Minnesota Won’t Go After Unpaid Public Health Insurance Premiums
ST. PAUL, Minn. (AP) — State officials say they will give up on efforts to collect a backlog of $30 million in MinnesotaCare premiums that weren't paid because of problems with a computer system.
The Minnesota Department of Human Services says the problem has been fixed, but identifying the people who had not been billed would likely cost more than the money the state would collect.
The Star Tribune reports Acting Human Services Commissioner Chuck Johnson says it would also create confusion and stress for past enrollees, who make no more than twice the poverty level, if they were to receive a bill from years ago. The state has been wrestling with the computer issue since 2014.

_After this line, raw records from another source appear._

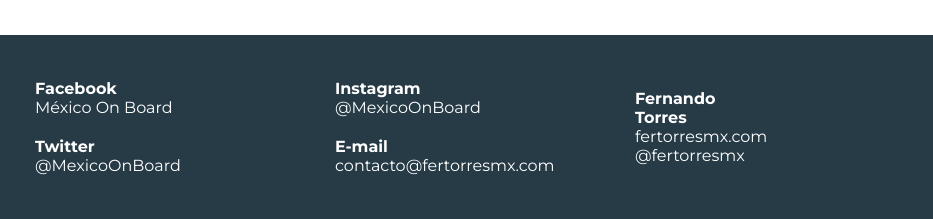
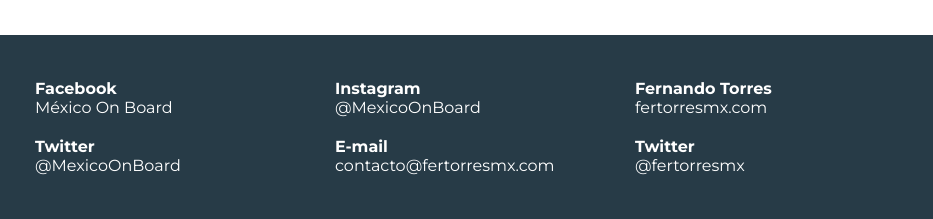
Before and after one commit to MexicoOnBoard/site-mexicoonboard, a plain HTML site: page index.html in a window 1280 px wide. Shown: the part 1546-1765 px from the top of the page, 347-1280 px from the left. Drawn offline with Linux system fonts and the light colour scheme; a web font is replaced by a local one.

Commit message:
Corrección a links de fertorresmx y Twitter en footer

```diff
--- a/index.html
+++ b/index.html
@@ -115,7 +115,12 @@
         </div>
 
         <div class="contacto">
-          <a href="http://www.fertorresmx.com"><strong>Fernando Torres </strong>fertorresmx.com<span> @fertorresmx</span></a>
+          <form class="formulario">
+            <div class="col1">
+              <a href="http://www.fertorresmx.com"><strong>Fernando Torres</strong><span>fertorresmx.com</span></a>
+              <a href="http://twitter.com/fertorresmx/"><strong>Twitter</strong><span>@fertorresmx</span></a>
+            </div> <!--fin-col1-->
+          </form>
         </div>
 
       </div>
```
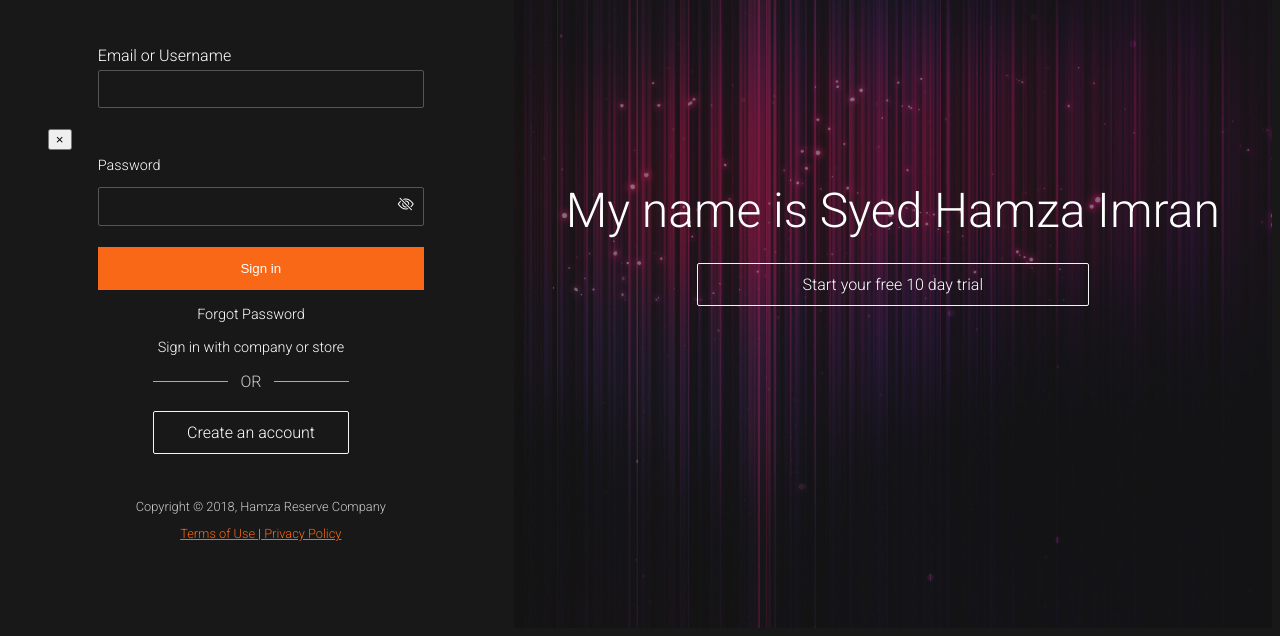
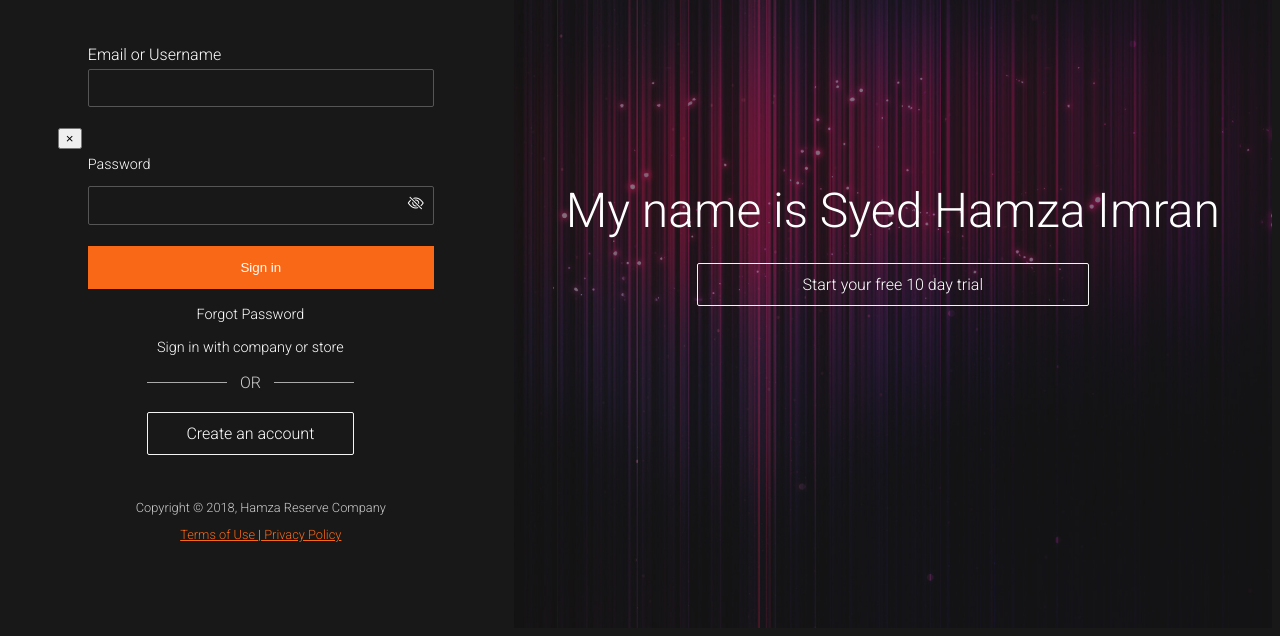
Before and after one commit to syedhamza-alt/SignIn-Page, a plain HTML site: page index.html in a window 1280 px wide. Shown: the part 180-816 px from the top of the page. Drawn offline with nearby package versions, Linux system fonts and the light colour scheme.

Commit message:
commit finish

```diff
--- a/style.css
+++ b/style.css
@@ -190,7 +190,7 @@ h1,h2,h3,h4,h5,h6{
         cursor: pointer;
     }
         #UserName button{
-        margin-left: -50px;
+        margin-left: -30px;
         cursor: pointer;
     }
 }
@@ -224,6 +224,8 @@ h1,h2,h3,h4,h5,h6{
     cursor: pointer;
 }
     #UserName button{
+    position: relative;
+
     margin-left: -50px;
     cursor: pointer;
 }
```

The system failed to properly bill MinnesotaCare enrollees for monthly premiums, which range up to $80 depending on income and family size.